··· Records to use
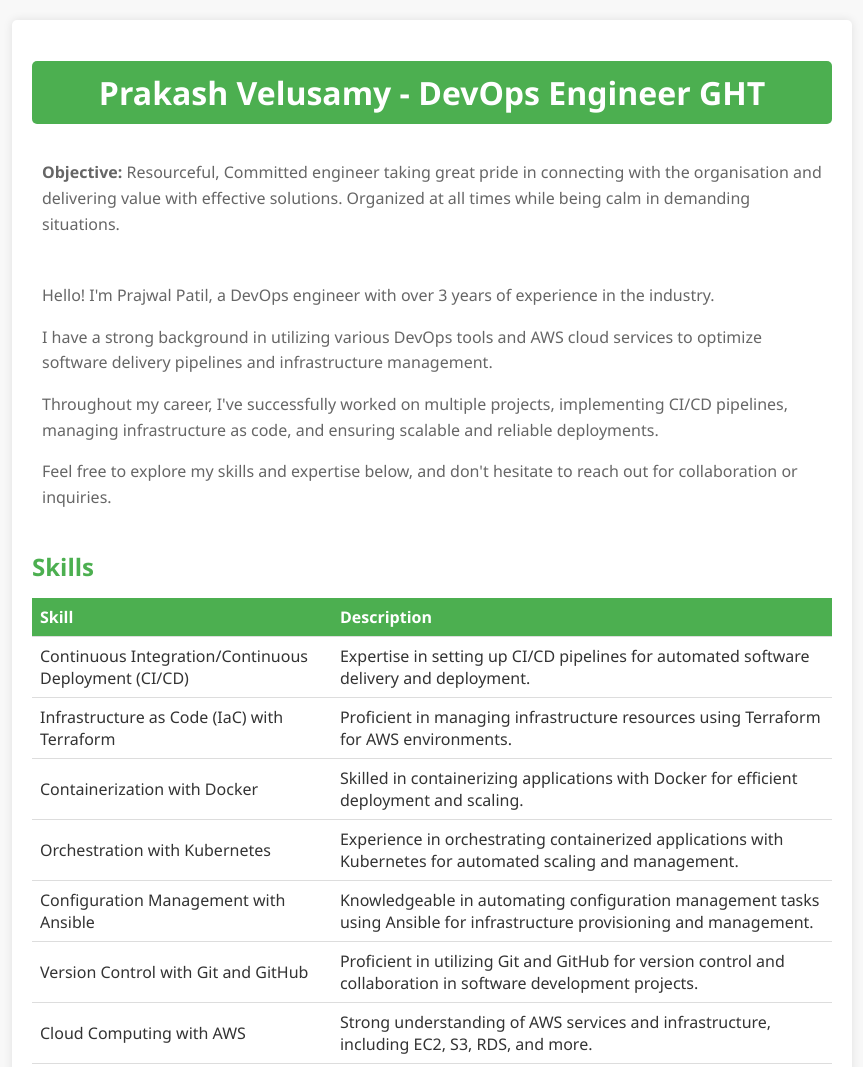
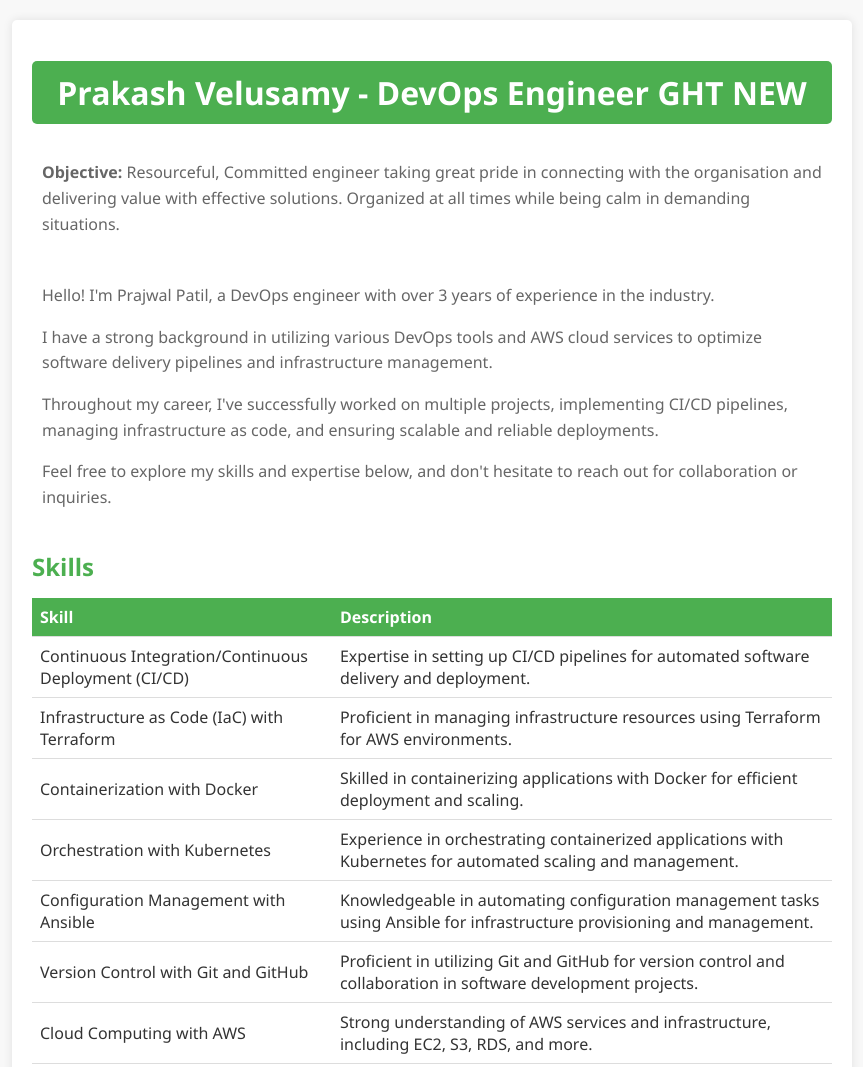
Before and after one commit to prakashalphav/ght-auto-deploy, a plain HTML site: page index.html in a window 1280 px wide. Shown: the top 1067 px of the page, without its empty margins (208-1071 px from the left). Drawn offline with Linux system fonts and the light colour scheme.

Commit message:
Update index.html

```diff
--- a/index.html
+++ b/index.html
@@ -97,7 +97,7 @@
 </head>
 <body>
     <div class="container">
-        <h1>Prakash Velusamy - DevOps Engineer GHT</h1>
+        <h1>Prakash Velusamy - DevOps Engineer GHT NEW</h1>
         <div class="row">
             <div class="column">
                 <p><strong>Objective:</strong> Resourceful, Committed engineer taking great pride in connecting with the organisation and delivering value with effective solutions. Organized at all times while being calm in demanding situations.</p>
```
······
Task instructions
Across the listing above, report every line where "class" occurs.

Reply to the exercise
     <div class="container">
         <div class="row">
             <div class="column">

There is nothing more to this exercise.